What is being asked —
In the data that follows, determine how many lines contain the word "subgraph", and give only that number.

Edit tracking data:
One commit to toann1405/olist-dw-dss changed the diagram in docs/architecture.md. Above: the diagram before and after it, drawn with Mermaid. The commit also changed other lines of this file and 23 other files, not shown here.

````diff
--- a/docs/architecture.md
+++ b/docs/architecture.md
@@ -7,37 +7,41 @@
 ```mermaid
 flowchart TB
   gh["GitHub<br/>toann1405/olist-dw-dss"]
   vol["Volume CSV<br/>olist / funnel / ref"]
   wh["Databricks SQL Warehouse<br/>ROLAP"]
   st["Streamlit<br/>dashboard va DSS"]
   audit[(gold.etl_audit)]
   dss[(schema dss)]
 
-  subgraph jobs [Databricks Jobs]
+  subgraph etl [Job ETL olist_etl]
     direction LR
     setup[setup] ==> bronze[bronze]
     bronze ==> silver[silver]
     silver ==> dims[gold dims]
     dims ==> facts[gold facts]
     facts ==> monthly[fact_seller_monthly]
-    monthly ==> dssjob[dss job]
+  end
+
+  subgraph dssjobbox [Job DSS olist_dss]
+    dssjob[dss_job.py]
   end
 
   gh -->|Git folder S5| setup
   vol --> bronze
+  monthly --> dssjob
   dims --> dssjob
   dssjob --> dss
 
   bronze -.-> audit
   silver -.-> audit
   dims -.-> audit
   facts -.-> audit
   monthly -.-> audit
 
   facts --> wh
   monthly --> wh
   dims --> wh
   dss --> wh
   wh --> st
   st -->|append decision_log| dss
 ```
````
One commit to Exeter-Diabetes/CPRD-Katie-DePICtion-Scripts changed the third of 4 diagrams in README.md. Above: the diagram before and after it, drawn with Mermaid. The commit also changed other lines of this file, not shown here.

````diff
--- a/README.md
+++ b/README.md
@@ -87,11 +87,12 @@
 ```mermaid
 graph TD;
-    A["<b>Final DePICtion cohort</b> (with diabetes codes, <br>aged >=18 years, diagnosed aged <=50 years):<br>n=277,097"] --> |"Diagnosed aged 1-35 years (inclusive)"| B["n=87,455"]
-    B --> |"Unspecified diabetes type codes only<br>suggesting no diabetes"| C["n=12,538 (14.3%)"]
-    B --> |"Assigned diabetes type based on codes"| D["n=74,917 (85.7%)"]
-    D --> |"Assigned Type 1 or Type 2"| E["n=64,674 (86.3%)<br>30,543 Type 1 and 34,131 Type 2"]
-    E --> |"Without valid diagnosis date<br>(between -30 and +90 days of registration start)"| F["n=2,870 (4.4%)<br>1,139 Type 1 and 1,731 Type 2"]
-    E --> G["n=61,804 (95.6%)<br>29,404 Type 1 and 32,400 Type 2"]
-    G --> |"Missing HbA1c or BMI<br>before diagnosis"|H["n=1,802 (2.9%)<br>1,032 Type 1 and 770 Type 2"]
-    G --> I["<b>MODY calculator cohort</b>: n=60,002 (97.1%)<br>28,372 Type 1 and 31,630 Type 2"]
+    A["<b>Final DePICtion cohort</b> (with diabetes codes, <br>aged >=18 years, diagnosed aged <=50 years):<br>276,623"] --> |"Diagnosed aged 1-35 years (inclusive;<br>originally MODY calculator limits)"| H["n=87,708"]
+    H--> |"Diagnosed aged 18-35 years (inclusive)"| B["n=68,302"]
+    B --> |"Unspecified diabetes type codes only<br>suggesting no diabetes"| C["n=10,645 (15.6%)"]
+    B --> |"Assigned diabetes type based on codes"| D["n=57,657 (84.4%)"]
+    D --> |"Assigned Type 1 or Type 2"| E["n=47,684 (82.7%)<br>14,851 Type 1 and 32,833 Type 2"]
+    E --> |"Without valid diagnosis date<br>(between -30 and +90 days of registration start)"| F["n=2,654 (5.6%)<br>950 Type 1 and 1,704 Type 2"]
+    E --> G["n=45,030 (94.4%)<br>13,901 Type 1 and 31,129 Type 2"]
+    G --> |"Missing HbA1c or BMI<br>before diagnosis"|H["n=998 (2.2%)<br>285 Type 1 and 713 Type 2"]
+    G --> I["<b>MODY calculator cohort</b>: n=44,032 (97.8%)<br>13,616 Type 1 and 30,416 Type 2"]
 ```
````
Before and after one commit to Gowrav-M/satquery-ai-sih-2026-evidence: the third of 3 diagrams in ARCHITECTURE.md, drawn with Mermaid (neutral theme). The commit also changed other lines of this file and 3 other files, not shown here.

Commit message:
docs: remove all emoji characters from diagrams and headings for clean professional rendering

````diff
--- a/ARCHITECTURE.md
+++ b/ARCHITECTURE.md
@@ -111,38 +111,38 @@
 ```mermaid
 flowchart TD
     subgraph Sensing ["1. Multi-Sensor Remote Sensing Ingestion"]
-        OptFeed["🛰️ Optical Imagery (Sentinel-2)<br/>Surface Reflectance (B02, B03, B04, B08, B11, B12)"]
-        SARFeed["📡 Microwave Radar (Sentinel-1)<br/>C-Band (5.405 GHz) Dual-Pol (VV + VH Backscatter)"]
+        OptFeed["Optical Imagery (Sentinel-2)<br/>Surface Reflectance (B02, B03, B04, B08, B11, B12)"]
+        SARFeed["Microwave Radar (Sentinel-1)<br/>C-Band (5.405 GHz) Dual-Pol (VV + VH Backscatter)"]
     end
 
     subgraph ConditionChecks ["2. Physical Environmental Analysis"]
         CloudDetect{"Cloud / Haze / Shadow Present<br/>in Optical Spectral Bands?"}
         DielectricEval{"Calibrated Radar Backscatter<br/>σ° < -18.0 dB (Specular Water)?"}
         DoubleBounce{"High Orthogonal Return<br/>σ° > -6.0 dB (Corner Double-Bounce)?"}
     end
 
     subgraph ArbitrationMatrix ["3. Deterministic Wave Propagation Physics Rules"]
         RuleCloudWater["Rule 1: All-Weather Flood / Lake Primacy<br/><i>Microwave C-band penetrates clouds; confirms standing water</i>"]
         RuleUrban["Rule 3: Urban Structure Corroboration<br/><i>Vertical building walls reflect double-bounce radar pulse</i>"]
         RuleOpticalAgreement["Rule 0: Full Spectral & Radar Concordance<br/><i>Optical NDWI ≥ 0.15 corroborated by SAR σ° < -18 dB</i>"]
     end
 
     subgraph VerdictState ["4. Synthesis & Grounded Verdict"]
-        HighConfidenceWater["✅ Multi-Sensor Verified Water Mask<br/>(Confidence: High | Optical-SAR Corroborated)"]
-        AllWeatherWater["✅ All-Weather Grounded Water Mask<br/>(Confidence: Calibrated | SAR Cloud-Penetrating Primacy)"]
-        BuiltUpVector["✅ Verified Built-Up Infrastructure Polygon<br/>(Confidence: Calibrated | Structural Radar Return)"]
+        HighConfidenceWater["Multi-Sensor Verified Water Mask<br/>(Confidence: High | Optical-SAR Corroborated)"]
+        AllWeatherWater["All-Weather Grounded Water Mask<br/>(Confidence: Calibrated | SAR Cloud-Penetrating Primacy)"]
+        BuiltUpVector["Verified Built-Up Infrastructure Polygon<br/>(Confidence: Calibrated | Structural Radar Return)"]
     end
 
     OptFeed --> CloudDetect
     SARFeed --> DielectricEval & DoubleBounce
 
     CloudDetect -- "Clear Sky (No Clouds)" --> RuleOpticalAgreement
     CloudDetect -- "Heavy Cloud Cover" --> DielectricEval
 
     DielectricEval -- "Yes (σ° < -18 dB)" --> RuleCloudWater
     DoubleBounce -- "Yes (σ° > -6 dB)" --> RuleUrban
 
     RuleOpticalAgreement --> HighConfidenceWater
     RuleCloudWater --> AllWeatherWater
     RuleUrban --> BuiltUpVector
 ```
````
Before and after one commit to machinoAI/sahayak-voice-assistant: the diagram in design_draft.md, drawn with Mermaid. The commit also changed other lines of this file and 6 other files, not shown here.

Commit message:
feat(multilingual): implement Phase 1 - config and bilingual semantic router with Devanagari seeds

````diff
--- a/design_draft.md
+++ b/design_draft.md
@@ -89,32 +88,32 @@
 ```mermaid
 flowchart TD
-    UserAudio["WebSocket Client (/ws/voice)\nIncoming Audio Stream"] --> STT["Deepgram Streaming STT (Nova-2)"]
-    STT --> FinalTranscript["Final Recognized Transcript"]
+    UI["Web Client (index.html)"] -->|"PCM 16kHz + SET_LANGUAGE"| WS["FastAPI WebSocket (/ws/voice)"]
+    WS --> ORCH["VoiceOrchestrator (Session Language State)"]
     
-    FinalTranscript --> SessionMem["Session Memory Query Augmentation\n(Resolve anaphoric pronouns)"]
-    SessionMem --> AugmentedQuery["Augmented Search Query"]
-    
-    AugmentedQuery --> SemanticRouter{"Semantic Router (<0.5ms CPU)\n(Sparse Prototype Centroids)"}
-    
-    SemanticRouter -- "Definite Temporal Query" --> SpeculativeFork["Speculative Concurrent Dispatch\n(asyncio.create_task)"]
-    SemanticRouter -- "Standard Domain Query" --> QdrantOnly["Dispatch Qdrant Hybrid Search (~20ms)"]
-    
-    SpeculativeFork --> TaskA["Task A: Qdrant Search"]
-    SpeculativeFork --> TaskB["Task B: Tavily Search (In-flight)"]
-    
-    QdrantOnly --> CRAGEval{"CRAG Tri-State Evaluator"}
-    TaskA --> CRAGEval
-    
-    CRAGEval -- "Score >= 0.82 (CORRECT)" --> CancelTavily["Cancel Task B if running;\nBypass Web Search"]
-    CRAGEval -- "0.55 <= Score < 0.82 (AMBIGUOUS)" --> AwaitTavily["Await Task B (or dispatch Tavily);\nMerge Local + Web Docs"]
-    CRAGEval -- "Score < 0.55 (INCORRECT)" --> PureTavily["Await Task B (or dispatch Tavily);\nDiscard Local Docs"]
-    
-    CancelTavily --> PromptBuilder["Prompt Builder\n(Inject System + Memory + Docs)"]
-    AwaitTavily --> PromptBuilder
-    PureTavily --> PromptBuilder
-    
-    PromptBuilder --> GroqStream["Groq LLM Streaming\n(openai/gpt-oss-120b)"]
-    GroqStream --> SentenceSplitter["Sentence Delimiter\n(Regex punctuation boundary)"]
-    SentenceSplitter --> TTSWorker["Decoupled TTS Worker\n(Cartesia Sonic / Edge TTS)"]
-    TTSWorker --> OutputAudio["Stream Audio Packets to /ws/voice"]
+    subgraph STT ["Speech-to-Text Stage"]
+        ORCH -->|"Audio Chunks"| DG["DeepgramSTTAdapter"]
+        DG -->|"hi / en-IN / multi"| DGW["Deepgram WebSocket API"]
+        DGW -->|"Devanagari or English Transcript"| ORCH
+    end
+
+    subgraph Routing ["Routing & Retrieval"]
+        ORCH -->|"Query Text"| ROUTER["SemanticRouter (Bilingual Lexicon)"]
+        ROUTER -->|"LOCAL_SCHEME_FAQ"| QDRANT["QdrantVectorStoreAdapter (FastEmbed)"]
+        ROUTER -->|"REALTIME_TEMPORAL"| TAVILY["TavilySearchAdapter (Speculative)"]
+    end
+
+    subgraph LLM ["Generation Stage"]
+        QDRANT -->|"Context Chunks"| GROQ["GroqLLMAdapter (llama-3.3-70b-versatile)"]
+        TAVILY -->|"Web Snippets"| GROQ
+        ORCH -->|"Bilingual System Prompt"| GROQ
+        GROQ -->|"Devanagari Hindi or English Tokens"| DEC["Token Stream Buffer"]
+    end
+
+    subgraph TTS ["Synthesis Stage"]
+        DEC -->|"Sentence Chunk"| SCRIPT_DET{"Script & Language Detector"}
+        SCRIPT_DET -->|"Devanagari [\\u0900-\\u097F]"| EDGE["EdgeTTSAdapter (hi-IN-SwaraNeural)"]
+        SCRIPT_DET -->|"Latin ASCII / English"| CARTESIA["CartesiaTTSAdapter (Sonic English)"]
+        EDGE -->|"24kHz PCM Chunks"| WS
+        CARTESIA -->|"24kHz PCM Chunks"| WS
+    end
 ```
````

Response box —
11